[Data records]

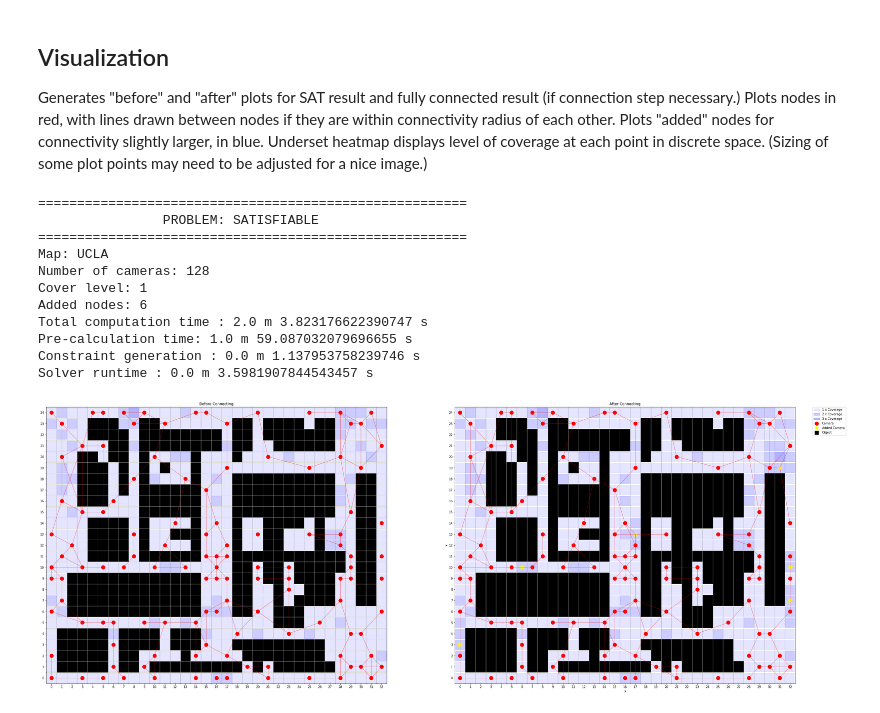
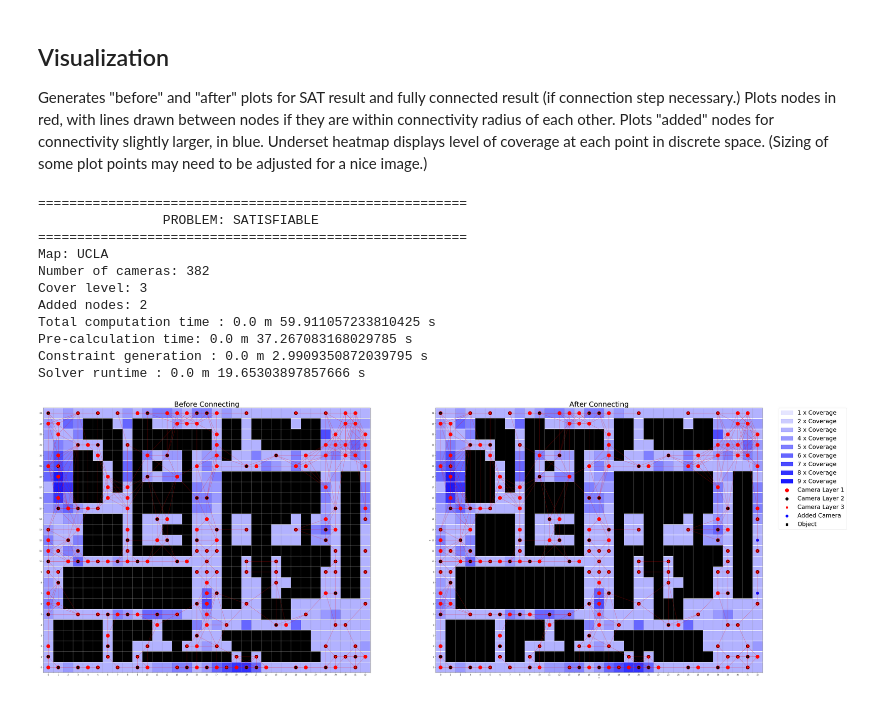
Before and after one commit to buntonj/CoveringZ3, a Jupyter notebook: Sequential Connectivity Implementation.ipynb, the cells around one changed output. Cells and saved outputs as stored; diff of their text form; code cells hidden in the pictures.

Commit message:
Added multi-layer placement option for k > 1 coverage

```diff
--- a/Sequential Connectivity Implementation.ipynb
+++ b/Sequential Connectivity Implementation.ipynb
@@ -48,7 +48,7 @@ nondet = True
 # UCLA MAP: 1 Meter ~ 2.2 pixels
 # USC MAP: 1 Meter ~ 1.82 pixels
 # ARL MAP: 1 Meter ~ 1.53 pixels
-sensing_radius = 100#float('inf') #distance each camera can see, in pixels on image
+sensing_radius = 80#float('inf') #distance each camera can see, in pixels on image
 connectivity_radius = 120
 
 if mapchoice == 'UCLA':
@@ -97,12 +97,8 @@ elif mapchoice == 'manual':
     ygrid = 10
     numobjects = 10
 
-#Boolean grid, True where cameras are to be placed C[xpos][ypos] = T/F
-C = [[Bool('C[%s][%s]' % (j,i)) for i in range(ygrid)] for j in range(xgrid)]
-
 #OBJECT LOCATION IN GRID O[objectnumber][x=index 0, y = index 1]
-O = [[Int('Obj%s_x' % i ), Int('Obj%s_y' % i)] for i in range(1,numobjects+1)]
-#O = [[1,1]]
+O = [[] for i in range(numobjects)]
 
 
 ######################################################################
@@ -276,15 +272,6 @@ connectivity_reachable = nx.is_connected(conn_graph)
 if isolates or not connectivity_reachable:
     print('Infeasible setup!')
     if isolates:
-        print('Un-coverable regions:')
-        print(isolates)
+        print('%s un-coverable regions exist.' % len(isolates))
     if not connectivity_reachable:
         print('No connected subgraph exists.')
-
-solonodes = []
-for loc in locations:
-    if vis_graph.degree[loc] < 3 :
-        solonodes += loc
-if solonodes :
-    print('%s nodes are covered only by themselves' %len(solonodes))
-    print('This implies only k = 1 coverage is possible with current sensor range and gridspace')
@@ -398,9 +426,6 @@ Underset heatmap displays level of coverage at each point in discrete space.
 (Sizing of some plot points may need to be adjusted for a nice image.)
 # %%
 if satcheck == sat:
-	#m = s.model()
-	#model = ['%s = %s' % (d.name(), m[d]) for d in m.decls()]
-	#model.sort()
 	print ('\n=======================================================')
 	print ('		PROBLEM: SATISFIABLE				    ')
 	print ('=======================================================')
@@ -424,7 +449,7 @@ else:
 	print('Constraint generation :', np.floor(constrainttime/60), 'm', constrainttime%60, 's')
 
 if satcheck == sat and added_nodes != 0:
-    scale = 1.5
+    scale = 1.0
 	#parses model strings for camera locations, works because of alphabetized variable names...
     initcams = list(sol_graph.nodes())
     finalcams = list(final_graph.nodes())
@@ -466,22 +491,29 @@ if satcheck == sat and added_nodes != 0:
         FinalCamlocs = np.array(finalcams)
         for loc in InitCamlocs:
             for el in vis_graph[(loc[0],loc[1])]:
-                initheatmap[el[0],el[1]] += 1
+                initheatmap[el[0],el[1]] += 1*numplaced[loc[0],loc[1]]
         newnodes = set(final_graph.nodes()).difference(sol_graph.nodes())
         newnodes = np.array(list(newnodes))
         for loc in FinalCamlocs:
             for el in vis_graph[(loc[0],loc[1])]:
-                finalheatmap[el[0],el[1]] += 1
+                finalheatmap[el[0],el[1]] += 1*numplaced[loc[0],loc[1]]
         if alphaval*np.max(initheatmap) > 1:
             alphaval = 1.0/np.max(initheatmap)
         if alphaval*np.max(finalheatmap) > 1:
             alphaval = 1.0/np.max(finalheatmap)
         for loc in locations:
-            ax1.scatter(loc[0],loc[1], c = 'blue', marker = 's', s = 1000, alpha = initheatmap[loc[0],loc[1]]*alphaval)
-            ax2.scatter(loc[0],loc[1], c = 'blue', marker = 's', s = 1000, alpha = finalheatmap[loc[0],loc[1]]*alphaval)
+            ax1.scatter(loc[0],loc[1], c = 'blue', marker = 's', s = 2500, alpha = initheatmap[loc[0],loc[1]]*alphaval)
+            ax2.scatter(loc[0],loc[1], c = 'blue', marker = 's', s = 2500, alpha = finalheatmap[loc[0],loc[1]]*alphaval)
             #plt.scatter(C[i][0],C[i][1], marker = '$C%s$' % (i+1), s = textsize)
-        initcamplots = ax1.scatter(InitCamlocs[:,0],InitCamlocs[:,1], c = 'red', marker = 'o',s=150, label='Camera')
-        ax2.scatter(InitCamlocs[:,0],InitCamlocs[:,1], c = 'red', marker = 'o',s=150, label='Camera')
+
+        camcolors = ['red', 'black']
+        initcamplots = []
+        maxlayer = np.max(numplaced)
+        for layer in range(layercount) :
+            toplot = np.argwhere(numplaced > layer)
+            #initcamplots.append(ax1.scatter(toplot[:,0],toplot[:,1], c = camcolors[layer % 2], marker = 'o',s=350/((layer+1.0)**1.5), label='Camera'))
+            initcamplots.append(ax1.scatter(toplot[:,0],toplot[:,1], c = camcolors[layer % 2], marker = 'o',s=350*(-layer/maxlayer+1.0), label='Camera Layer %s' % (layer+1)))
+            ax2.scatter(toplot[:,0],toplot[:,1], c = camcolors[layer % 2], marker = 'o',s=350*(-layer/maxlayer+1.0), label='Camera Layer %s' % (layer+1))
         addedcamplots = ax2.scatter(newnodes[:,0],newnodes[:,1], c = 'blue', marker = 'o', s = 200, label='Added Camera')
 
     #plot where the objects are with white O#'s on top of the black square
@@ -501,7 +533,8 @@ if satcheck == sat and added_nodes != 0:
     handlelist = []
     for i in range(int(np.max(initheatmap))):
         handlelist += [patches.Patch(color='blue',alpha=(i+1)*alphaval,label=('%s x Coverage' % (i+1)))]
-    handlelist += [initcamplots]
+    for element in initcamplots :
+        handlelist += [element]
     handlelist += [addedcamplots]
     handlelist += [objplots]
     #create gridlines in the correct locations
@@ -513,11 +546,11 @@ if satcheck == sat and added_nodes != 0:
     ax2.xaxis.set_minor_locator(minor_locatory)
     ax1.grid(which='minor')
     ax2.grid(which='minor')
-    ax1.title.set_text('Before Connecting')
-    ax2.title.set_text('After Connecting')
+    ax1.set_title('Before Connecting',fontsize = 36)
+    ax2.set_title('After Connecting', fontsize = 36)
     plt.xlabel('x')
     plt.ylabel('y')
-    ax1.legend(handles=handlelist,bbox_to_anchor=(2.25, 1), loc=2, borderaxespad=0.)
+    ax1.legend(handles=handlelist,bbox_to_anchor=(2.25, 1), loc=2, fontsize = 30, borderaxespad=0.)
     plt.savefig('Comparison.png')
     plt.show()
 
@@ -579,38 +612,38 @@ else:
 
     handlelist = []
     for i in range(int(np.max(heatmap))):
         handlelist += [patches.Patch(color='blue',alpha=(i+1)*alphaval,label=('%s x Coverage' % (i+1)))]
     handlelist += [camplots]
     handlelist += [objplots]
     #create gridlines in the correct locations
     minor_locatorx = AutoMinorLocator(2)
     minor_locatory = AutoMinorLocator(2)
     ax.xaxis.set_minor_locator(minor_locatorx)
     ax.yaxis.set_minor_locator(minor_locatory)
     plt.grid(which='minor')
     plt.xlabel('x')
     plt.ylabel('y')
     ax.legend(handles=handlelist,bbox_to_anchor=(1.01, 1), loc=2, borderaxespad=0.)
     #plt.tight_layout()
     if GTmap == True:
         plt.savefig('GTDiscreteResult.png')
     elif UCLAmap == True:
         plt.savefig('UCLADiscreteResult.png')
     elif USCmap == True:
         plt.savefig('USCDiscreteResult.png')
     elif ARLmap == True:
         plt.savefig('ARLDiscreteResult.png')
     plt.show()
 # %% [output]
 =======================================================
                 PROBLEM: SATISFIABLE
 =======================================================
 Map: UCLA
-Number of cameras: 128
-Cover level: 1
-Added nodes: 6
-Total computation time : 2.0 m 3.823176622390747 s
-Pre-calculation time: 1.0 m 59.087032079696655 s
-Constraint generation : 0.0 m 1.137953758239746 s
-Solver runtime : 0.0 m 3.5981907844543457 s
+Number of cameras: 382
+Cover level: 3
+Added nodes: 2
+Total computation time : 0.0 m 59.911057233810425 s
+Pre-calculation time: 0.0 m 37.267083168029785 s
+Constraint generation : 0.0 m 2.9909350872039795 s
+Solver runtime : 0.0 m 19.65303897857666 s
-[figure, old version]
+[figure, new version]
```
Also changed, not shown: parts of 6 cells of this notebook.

**TASK DIRECTIONS:** In the records above, find every line containing the word "locations" and show it.

**WRITTEN REPLY:**
-for loc in locations:
 	#parses model strings for camera locations, works because of alphabetized variable names...
         for loc in locations:
     #create gridlines in the correct locations
     #create gridlines in the correct locations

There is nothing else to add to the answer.